Field crew member measuring height of salt marsh vegetation
Measuring vegetation height at Fire Island National Seashore. Bridget Ye / NPS Photo

A Brief Intro

In addition to monitoring tidal wetland elevation and nekton in salt marshes, we also study vegetation. Salt marshes are sensitive to natural mechanisms, such as storms and geomorphic processes, as well as human-induced impacts. Some of these human impacts include urbanization and increase in nutrient-laden runoff, restrictive infrastructure, and ditching.

At the Northeast Coastal and Barrier Network, we monitor changes to species composition and the presence of invasive species. These changes could relate to water pollution and salinity levels, tidal flow, groundwater levels, and the effects of climate change and sea level rise. In monitoring salt marsh vegetation, we provide early warnings of change and other information that helps park managers make conservation decisions.

How We Monitor

  1. Set up square plots (1m by 1m) throughout a salt marsh at spaced-out intervals
  2. In each plot, record the number and height of plants and what species are present
  3. Analyze collected observations for any patterns in the variety and abundance of species

  4. Repeat steps one to three for each salt marsh and every two years

An expanse of green vegetated salt marsh at sunset
Salt marsh at Hospital Point, Fire Island National Seashore.
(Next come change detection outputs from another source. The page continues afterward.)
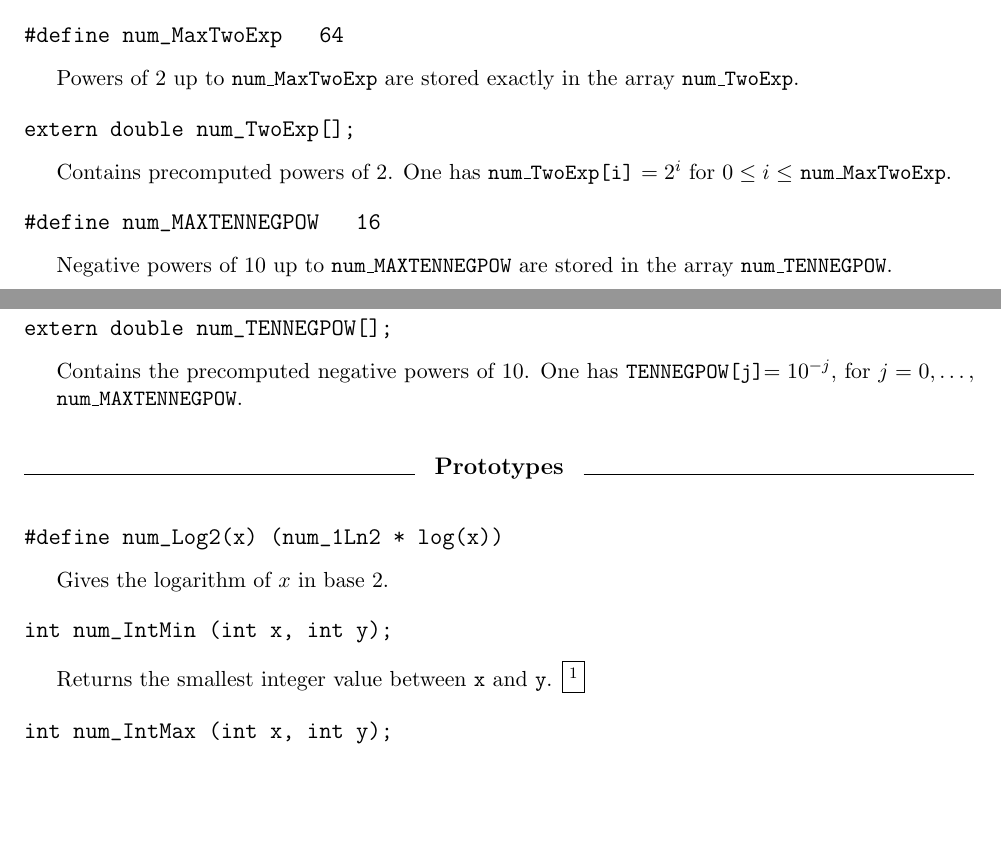
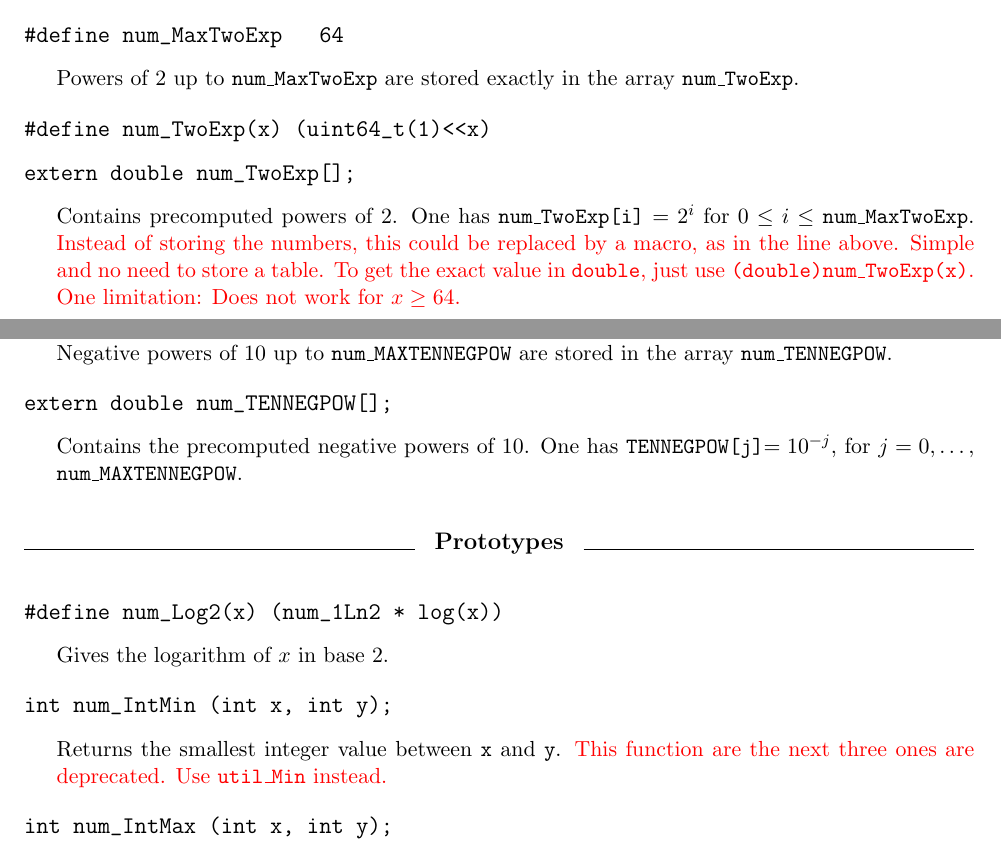
Before and after one commit to pierrelecuyer/Mylib-C, a LaTeX document (mylib/guidemylib.tex, which reads mylib/num.tex): two parts of pages 7 and 8 of 32, joined at a grey line, cut so that both start at the same text, the shorter picture padded with empty space. Compiled offline with pdfLaTeX; a LaTeX package or settings file that is missing is left out.

Commit message:
added comments in guide

```diff
--- a/mylib/num.tex
+++ b/mylib/num.tex
@@ -72,11 +72,16 @@ manipulate numbers represented in different forms.
   \endtab
 \code
 
+#define num_TwoExp(x) (uint64_t(1)<<x)
+
 extern double num_TwoExp[];
 \endcode
   \tab  Contains precomputed powers of 2.
-  One has {\tt num\_TwoExp[i]} $= 2^i$ for $0 \le i \le$
-  {\tt num\_MaxTwoExp}.
+  One has {\tt num\_TwoExp[i]} $= 2^i$ for $0 \le i \le$ {\tt num\_MaxTwoExp}.
+	\mpierre{Instead of storing the numbers, this could be replaced by a macro,
+	 as in the line above.  Simple and no need to store a table.
+	 To get the exact value in \texttt{double}, just use \texttt{(double)num\_TwoExp(x)}.
+	 One limitation: Does not work for $x \ge 64$.}
 \endtab
 \code
 
@@ -108,7 +113,8 @@ extern double num_TENNEGPOW[];
 int num_IntMin (int x, int y);
 \endcode
   \tab Returns the smallest integer value between {\tt x} and {\tt y}.
-	\pierre{Il me semble que \texttt{util\_Min} est mieux, non?  Idem pour les fonctions qui suivent.}
+	\mpierre{This function are the next three ones are deprecated.
+	   Use \texttt{util\_Min} instead.}
   \endtab
 \code
 
```
Also changed, not shown: mylib/guidemylib.pdf.
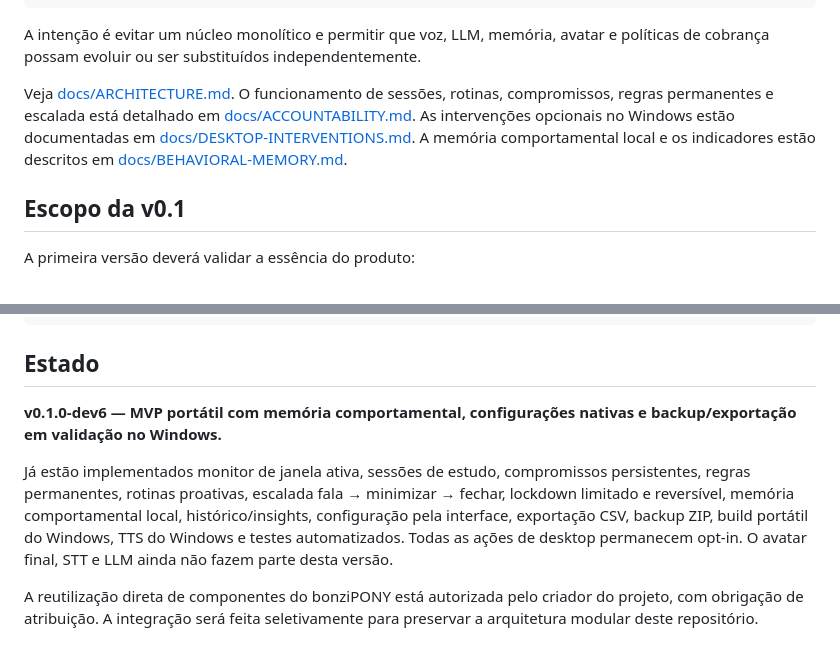
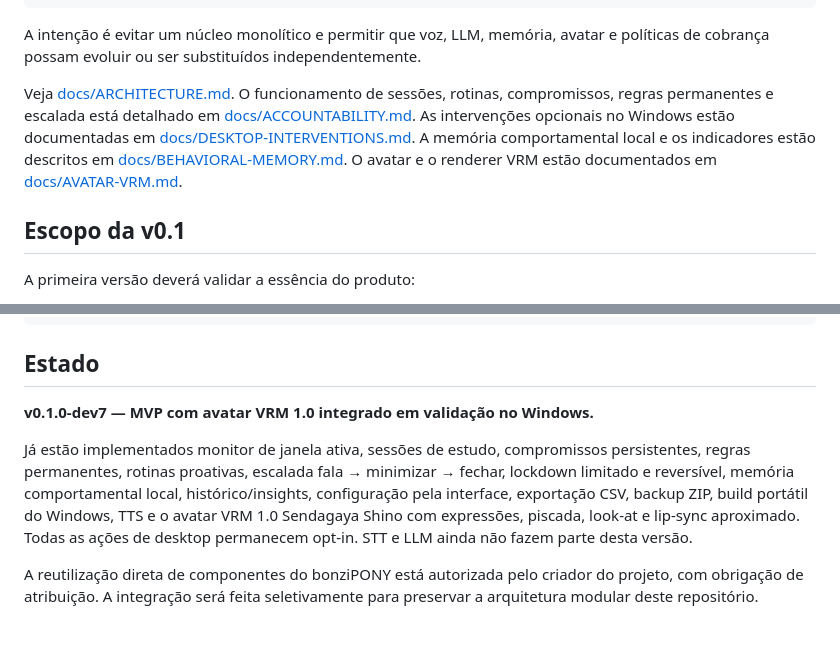
Before and after one commit to pablopcdossantos2-sys/desktop-study-companion, a Markdown page: README.md, 2 parts joined by grey strips. GitHub-like rendering.

Commit message:
docs: update README for VRM dev7

```diff
--- a/README.md
+++ b/README.md
@@ -44,7 +44,7 @@ src/desktop_study_companion/
 
 A intenção é evitar um núcleo monolítico e permitir que voz, LLM, memória, avatar e políticas de cobrança possam evoluir ou ser substituídos independentemente.
 
-Veja [docs/ARCHITECTURE.md](docs/ARCHITECTURE.md). O funcionamento de sessões, rotinas, compromissos, regras permanentes e escalada está detalhado em [docs/ACCOUNTABILITY.md](docs/ACCOUNTABILITY.md). As intervenções opcionais no Windows estão documentadas em [docs/DESKTOP-INTERVENTIONS.md](docs/DESKTOP-INTERVENTIONS.md). A memória comportamental local e os indicadores estão descritos em [docs/BEHAVIORAL-MEMORY.md](docs/BEHAVIORAL-MEMORY.md).
+Veja [docs/ARCHITECTURE.md](docs/ARCHITECTURE.md). O funcionamento de sessões, rotinas, compromissos, regras permanentes e escalada está detalhado em [docs/ACCOUNTABILITY.md](docs/ACCOUNTABILITY.md). As intervenções opcionais no Windows estão documentadas em [docs/DESKTOP-INTERVENTIONS.md](docs/DESKTOP-INTERVENTIONS.md). A memória comportamental local e os indicadores estão descritos em [docs/BEHAVIORAL-MEMORY.md](docs/BEHAVIORAL-MEMORY.md). O avatar e o renderer VRM estão documentados em [docs/AVATAR-VRM.md](docs/AVATAR-VRM.md).
 
 ## Escopo da v0.1
 
@@ -92,8 +92,8 @@ desktop-study-companion
 
 ## Estado
 
-**v0.1.0-dev6 — MVP portátil com memória comportamental, configurações nativas e backup/exportação em validação no Windows.**
+**v0.1.0-dev7 — MVP com avatar VRM 1.0 integrado em validação no Windows.**
 
-Já estão implementados monitor de janela ativa, sessões de estudo, compromissos persistentes, regras permanentes, rotinas proativas, escalada fala → minimizar → fechar, lockdown limitado e reversível, memória comportamental local, histórico/insights, configuração pela interface, exportação CSV, backup ZIP, build portátil do Windows, TTS do Windows e testes automatizados. Todas as ações de desktop permanecem opt-in. O avatar final, STT e LLM ainda não fazem parte desta versão.
+Já estão implementados monitor de janela ativa, sessões de estudo, compromissos persistentes, regras permanentes, rotinas proativas, escalada fala → minimizar → fechar, lockdown limitado e reversível, memória comportamental local, histórico/insights, configuração pela interface, exportação CSV, backup ZIP, build portátil do Windows, TTS e o avatar VRM 1.0 Sendagaya Shino com expressões, piscada, look-at e lip-sync aproximado. Todas as ações de desktop permanecem opt-in. STT e LLM ainda não fazem parte desta versão.
 
 A reutilização direta de componentes do bonziPONY está autorizada pelo criador do projeto, com obrigação de atribuição. A integração será feita seletivamente para preservar a arquitetura modular deste repositório.
```
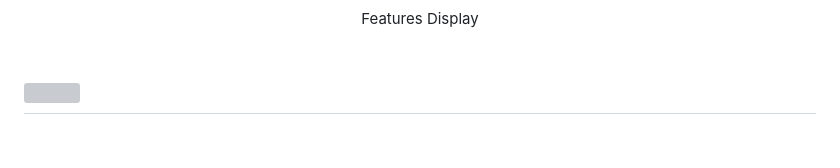
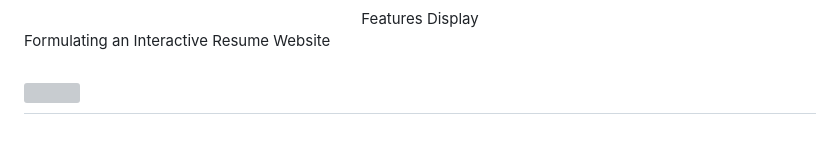
Before and after one commit to vinceelpedez/WD-Personal-Website-ELPEDEZ-FINALS, a Markdown page: readme.md, the part around the change printed below. Drawn GitHub-style; grey boxes are pictures that could not be loaded.

```diff
--- a/readme.md
+++ b/readme.md
@@ -17,7 +17,7 @@
 <div align="center">
   Features Display
 </div>
-
+Formulating an Interactive Resume Website
 <br />
 
 
```
Also changed, not shown: other parts of readme.md (+3 -3 lines).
Bridget Ye / NPS Photo

Where We Monitor

  • Assateague Island National Seashore
  • Cape Cod National Seashore
  • Fire Island National Seashore
  • Sagamore Hill National Historic Site


Last updated: December 8, 2021